Personal top 5
Looking back on 2004, I feel enormously grateful and privileged in a number of things, principally being fortunate enough to find funding both for my LLM and now for my PhD. I l know I'm lucky to have succeeded in both, not in that I got there other than on merit - but there are so many equally qualified people competing for these things that there is always an element of luck in the selection. You have a responsibility, in a weird way, to the ten people who didn't get your place.
I was really priveleged being in the last class of graduate students taught by my theory of international law guru. It's a rare teacher who really changes the contents of your head and inspires you to continue what you're doing.
I also had the good fortune to engage in probably more travel than any point since my childhood. Barcelona and Budapest were the two best weeks of my summer. Seeing Singapore, East Berlin, Dublin, Florence, Milan, Prague, York, Edinburgh and the Scottish highlands was also amazing.
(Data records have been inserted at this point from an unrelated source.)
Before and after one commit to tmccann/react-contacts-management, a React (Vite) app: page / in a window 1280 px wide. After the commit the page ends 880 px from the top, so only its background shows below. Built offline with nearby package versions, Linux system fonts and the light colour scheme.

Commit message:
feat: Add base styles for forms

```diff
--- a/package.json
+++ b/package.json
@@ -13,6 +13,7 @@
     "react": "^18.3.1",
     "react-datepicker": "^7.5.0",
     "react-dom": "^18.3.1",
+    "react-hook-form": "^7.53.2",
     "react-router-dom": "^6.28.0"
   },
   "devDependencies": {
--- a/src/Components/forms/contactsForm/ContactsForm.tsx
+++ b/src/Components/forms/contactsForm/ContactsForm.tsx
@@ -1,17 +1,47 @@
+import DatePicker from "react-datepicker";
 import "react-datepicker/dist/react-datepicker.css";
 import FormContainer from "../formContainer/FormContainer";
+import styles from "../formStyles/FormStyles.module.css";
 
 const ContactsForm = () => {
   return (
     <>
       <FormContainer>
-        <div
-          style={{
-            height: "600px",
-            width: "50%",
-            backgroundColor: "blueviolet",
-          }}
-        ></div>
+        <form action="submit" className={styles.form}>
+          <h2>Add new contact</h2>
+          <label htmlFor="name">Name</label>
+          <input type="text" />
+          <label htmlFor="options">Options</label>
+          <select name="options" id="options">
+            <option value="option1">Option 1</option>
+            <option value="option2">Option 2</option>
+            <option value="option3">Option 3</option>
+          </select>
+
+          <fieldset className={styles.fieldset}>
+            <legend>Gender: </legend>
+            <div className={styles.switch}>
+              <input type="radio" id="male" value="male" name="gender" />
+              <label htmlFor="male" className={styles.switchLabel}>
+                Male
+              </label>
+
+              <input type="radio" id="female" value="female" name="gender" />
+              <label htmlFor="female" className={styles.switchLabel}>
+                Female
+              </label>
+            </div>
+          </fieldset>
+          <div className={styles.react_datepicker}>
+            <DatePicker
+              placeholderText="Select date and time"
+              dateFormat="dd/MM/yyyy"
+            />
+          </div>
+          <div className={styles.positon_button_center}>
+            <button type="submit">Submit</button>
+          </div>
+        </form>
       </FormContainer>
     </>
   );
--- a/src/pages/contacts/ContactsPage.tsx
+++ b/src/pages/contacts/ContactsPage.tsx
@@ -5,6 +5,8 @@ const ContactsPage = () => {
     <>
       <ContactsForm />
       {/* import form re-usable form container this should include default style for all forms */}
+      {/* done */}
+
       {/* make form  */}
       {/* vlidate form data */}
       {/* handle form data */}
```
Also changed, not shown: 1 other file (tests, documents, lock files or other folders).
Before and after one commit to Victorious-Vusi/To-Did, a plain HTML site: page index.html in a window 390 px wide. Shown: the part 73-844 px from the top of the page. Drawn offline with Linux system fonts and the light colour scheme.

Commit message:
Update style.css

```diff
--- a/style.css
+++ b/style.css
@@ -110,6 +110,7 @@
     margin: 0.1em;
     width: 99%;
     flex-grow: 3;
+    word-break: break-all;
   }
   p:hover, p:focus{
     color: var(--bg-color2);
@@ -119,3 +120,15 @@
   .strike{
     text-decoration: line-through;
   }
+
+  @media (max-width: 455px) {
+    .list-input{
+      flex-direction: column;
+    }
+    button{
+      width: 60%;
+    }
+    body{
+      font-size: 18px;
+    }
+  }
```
Also, in a year of hard work to get the grades I needed to stay on for the PhD, I don't think I missed out on the Cambridge experience. I debated for the Cambridge Union and got back on stage (I need a public performance outlet in my life, and had forgotten how much I enjoyed being on stage). I went to formal dinners and May Balls. (May week is, of course, approximately two weeks in June. You have not seen opulence until you've seen one of the seriously big May Balls.)
I was enourmously lucky in terms of falling into a set of Cambridge communities. My two different sets of "flatmates" in the 2004 calander year have both been fantastic, vibrant, inclusive, interesting people from a variety of educational and national backgrounds. My "law" community has also been good to me: supportive, collaborative colleagues who are fun to drink with. I am particularly grateful, though, for having been accepted by a small, friendly and old College. It's wonderful to be a part of an institution that's cozy without being snobbish and that has a sense of tradition without being stuffy. It may not be the richest college, or the most architecturally beautiful; but it is renowned as the prettiest, and possibly one of the most welcoming. It's nice to feel part of a supportive local "family". One is certainly somewhat institutionalised living in college accomodation, but it's an institution which (refreshingly, after corporate law) makes no demands of conformity.
Obviously, the support of friends and family back home has been incredibly important in coping with the weird culture-shock of being in a place where you speak the language, but are definately a foreigner (if less foreign than some ... )
Okay, that's six - so shoot me.